Going down at the first stop you will see the Hotel LeGare which is part of the Sofitel chain. We loved its lamps that seemed to be dancing.

From there you can walk until you see the Vetro Murano Museum. This museum was founded in 1861 in the former palace of the bishops of Torcello. The museum has pieces that range from the Egyptians to the current era. Glass was probably invented in Egypt about 5,000 years ago and the technique of blowing glass was invented in Babylon.

The most important building is the Basilica of Saints Maria and Donato. Originally built in the 7th century but it was rebuilt several times and what you can see today dates from the thirteenth century. The mosaic of the Virgin Mary in a gold background is of Byzantine style and dates from that era, like the floor. It is said that this church has the bones of the dragon killed by San Donato in the fourth century.

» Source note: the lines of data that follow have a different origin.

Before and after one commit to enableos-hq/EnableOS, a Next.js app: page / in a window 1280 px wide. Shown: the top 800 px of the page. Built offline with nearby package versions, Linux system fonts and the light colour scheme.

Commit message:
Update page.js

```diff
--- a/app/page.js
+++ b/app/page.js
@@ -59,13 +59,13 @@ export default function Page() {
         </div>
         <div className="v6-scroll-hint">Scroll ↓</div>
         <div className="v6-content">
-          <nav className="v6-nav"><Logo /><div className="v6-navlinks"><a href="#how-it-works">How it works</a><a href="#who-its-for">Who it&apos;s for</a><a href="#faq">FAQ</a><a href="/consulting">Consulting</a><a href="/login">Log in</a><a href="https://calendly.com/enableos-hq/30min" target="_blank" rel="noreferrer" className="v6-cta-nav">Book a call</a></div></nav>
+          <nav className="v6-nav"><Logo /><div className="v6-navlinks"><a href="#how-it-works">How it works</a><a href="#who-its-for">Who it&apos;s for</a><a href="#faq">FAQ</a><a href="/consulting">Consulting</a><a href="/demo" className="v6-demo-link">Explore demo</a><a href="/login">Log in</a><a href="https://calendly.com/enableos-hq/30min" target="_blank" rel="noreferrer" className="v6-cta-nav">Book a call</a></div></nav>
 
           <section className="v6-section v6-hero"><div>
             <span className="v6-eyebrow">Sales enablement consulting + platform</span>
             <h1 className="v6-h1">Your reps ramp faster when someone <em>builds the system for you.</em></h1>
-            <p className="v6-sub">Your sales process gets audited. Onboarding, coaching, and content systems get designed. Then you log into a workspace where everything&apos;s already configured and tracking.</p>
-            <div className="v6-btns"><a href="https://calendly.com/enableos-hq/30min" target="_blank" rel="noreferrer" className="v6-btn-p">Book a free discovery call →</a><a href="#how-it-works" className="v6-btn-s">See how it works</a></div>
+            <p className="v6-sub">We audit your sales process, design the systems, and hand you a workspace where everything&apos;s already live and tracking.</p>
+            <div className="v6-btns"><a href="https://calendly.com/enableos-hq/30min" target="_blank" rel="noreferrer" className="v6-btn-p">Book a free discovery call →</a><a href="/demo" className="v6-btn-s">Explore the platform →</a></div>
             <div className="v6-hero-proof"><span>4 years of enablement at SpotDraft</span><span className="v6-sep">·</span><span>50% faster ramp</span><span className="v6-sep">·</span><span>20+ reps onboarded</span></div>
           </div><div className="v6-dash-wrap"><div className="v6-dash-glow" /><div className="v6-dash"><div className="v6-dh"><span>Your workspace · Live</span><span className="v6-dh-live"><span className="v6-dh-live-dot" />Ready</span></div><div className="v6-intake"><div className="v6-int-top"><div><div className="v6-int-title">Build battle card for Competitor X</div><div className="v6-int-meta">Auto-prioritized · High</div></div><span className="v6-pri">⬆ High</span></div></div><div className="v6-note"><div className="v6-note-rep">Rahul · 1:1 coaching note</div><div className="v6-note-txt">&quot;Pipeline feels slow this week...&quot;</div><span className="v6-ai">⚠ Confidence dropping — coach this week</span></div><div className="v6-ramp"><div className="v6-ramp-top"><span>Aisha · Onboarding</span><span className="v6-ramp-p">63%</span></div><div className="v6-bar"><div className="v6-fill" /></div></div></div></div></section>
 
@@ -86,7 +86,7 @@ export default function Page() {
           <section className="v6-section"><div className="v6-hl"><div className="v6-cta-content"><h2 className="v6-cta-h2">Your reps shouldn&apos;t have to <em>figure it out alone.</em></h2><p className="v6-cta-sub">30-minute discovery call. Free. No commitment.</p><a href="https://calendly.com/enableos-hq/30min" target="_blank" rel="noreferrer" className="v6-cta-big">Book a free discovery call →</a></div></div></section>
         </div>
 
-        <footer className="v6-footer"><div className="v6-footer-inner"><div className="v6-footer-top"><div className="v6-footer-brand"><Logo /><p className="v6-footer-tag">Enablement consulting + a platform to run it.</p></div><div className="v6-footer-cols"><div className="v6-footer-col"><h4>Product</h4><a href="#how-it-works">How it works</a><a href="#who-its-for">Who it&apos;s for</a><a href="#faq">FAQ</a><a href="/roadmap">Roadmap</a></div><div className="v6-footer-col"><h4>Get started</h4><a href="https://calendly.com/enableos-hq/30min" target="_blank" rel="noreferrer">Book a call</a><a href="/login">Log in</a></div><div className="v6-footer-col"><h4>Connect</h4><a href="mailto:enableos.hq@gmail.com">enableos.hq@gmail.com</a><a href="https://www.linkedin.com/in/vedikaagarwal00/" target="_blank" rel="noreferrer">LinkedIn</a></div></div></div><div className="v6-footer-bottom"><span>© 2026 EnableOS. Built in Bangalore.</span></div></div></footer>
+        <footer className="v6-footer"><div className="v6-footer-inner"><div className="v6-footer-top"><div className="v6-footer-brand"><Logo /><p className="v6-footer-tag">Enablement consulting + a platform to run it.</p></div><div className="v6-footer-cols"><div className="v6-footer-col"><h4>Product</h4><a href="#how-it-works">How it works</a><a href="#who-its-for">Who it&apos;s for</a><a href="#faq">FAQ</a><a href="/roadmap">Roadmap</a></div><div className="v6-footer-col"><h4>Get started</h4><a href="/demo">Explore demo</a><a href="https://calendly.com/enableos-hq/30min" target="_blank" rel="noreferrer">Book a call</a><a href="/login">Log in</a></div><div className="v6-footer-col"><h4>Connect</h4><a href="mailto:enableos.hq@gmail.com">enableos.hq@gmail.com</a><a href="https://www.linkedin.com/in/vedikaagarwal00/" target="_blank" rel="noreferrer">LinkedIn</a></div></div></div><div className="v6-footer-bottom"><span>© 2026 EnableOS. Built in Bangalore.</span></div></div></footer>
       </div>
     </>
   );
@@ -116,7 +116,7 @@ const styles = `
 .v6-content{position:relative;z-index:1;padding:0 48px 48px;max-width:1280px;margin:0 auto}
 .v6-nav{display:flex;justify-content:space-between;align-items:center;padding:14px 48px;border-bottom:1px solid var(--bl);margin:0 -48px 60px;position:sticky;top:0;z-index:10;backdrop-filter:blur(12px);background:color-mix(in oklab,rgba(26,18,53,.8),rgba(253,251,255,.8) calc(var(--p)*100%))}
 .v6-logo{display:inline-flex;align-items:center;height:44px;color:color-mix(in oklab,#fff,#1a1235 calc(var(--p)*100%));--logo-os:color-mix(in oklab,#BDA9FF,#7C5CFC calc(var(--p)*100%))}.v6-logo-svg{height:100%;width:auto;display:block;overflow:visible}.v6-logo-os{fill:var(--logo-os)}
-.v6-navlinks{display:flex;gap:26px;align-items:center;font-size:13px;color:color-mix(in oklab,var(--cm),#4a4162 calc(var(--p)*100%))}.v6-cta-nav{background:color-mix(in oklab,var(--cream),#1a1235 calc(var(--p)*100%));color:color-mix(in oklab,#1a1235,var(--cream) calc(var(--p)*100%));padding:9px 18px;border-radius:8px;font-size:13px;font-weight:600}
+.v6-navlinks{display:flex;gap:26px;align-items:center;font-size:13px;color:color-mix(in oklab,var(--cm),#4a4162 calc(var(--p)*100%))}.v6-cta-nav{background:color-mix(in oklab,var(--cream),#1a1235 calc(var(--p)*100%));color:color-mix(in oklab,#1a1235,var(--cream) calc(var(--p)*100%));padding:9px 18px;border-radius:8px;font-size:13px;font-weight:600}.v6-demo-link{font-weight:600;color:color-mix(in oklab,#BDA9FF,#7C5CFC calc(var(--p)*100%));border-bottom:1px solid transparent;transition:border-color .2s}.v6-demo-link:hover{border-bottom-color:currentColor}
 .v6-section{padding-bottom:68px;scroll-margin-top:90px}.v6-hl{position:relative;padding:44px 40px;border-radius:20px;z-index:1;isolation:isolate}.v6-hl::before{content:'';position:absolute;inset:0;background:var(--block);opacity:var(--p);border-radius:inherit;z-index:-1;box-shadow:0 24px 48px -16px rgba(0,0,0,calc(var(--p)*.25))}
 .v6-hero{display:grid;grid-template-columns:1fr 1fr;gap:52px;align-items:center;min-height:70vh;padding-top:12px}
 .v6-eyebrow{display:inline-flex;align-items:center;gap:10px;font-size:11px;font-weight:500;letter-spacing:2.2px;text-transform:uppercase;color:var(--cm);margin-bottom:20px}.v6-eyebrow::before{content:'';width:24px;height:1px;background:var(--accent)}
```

Another impressive building is the ‘Palazzo Da Mula’ built in the thirteenth century. This municipal building is the only memory in Murano of the popular Gothic architecture of Venice in that era.

Glass works in Murano

We continued walking through the streets to cross to the other area where Campo Santo Stefano is located. In this square you will see the Torre dell’Orologio (clock tower) built in the nineteenth century. Just in front of the tower there is a giant blue star made of Murano glass by the artist, Simone Cenedese. His work is called ‘Comet Glass Star’ and was made to celebrate Christmas in 2007. Next to the work is a plaque that says “there is a part of me in each piece of mine, there are fragments of stars scattered throughout the universe.”

You can walk to the end to reach the Faro di Murano which is 35 meters (115 feet) high. This lighthouse was built in the 1930s using Istrian stone. It served with gas until the 1960s. In that area there is a pretty sculpture with ducks and a vaporetto stop. To go to Burano you must take the vaporetto from this stop.

If you want to spend more time in Murano you can stay in one of the hotels that appear in Booking.

Talk to me